I love the texture of the sea floor, which is covered in hard, colourful coral. The details of the turtle are captured well and the little diver in the top corner is in good balance with the main subject. I also like the red tones in this picture, because red light is a hot commodity underwater. Ah, turtles are amazing.
This photo is full of texture. The central figure is a lionfish, but its white spokes are well camouflaged among the rest of the coral. I like how busy this picture is – I hope it conveys some of the beautiful chaos of a reef and the endless array of things to enjoy.
I love this picture, taken of our instructor, Kelly, when we were diving in Indonesia. The lack of other contents makes this photo limitless, and she is perfectly framed by the spots in the water reflecting light into my camera. Her little ‘okay’ sign – a mainstay of diving – is a great final detail.
This photo. Small critters are hard to photograph well, because they are particularly skittish and often need a powerful lens due to their size. This little guy hung around just long enough for me to get this photo, which I like for the vibrant blue of the shrimp and the way the angles intersect. The straight legs and body emerging from the rock contrasts beautifully with the swirling antennae. A special find.
So much personality in this little fish. He was hiding underneath the coral, but stuck around long enough for me to snap a picture or two. I never would have guessed that not one but two pictures would make this list solely for how they captured fish emotion, but there we have it. The coral also has a nice texture too.
What a landscape! How special to catch rain falling in one spot, while the rest of the view remains dry. I like the broad view of Komodo National Park’s plentiful islands you get here, along with the light changing as the sun goes down. This is a very dramatic picture and I like that.
This is probably one of the least technically sound pictures of this whole post, because it’s a lot less sharp than most of the images. However, I think that lack of clarity works here. The orange of the fish is striking, as are the yellows and blues of the backdrop. Something about how the fish is entangled with the strands of the anemones shows the fish’s movement, which is important in dynamic underwater environments.
Look at this little cutie. The black sand in Amed was amazingly photogenic, as was the iridescence and gentle swaying of anemones. I think you can get a sense of how each strand of the anemone is waving independently, and of course, that little inquisitive clownfish is the detail this photo needs.
This photo still makes my heart jump. It is so much grander and bolder than most of my pictures, which is what I love about it. A good representation of the Eiffel Tower sparkling at night.

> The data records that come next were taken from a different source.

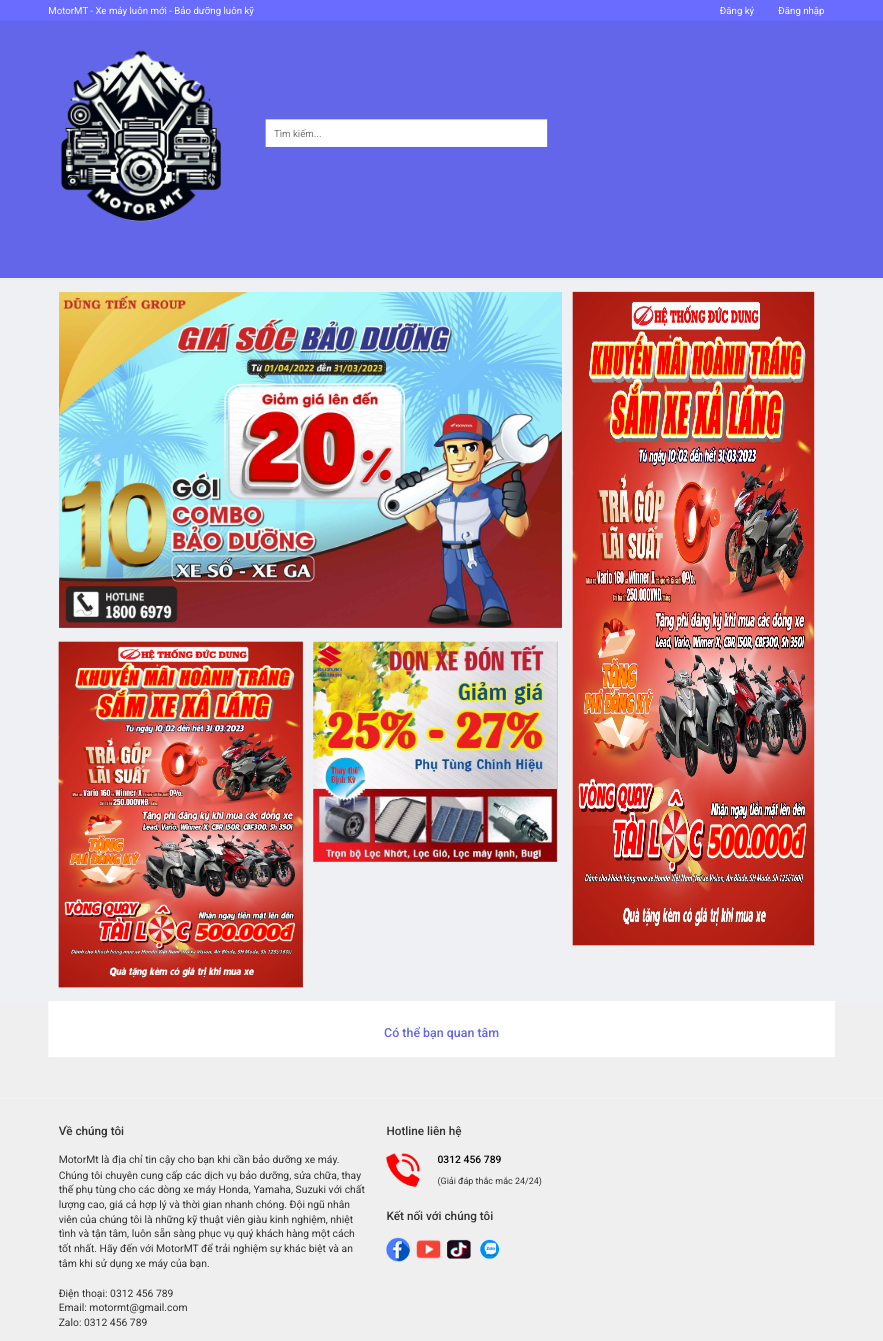
Repository: ThieuDV091002/MotorMaintain
Page: http://localhost/index
An editor plug-in stored every save of this project. The page is shown before and after the next save, followed by the edit.
The browser window is 1280 px wide. The pictures show the whole page, at 69% of full size.
Some web fonts or font styles are not loaded; a fallback is used. The page is this project's Thymeleaf template; nobody is signed in. The template is opened directly, without the code that normally fills it, so the values that code supplies are empty.

Above is the page before, as saved 2024-01-29 11:05:54.
Console error: TypeError: Cannot read properties of null (reading 'style')

After the next save:
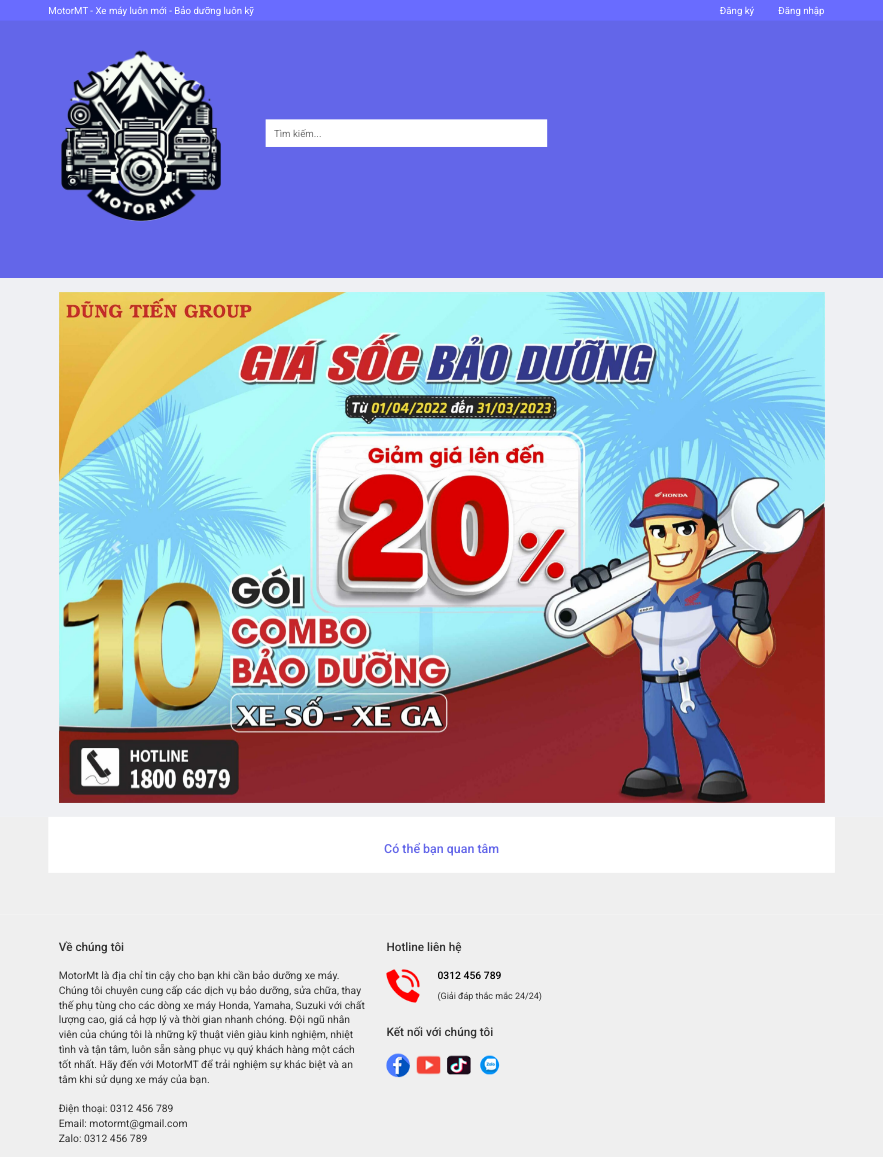
Saved 5 min 7 s later.
--- a/MotorMaintainnanceProject/MotorMaintainanceWebParent/MotorMaintainanceFrontEnd/src/main/resources/templates/index.html
+++ b/MotorMaintainnanceProject/MotorMaintainanceWebParent/MotorMaintainanceFrontEnd/src/main/resources/templates/index.html
@@ -114,7 +114,7 @@
 			<div class="row">
 				<div class="slider col-lg-12 col-md-12 col-sm-0">
 					<div class="row">
-						<div class="slide__left col-lg-8 col-md-0 col-sm-0">
+						<div class="slide__left col-lg-12 col-md-0 col-sm-0">
 							<div id="carouselExampleIndicators" class="carousel slide"
 								 data-ride="carousel" data-interval="3000">
 								<div class="carousel-inner">
@@ -143,20 +143,6 @@
 								<span class="sr-only">Next</span>
 							</a>
 							</div>
-							<div class="slide__left-bottom">
-								<div class="slide__left-botom-one">
-									<img th:src="@{image/khuyen-mai-hoanh-trang-sam-xe-xa-lang-1ejis5wd.jpg}"
-										 class="slide__left-bottom-one-img">
-								</div>
-								<div class="slide__left-bottom-two">
-									<img th:src="@{image/z1196650932994_2260ec67f8619f292a17ec95c6a2b0c3.png}"
-										 class="slide__left-bottom-tow-img">
-								</div>
-							</div>
-						</div>
-
-						<div class="slide__right col-lg-4 col-md-0 col-sm-0">
-							<img th:src="@{image/khuyen-mai-hoanh-trang-sam-xe-xa-lang-1ejis5wd.jpg}" class="slide__right-img">
 						</div>
 					</div>
 				</div>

And finally, this photo, which was taken in Oxford on Christmas Day. Shots where you are looking through something are always cool, and the colours – especially the gold decoration – are particularly nice. This makes me nostalgic for my university years.
I must have taken at least twenty thousand photos this year, if not more, so narrowing it down to this fifty or so is no small feat! Next year, I am hoping to spend more time on underwater photography whenever possible, along with more documentary/political photography and portraits, though photographing everything remotely interesting that crops up in my path is in the plan too. I am thrilled by how much London features in this blog post, a far cry from last year’s version. City photography has never been my favourite but given how much time I spend wandering around London, I’m glad to have snapped a few good pictures. Thank you so much to everyone who has looked at my photos this year, it really means everything. I would love to hear what you think of my work and which of these photos is your favourite – and of course, I hope to see you in 2020 too.
What do you think of this year’s list? Have I improved from last year?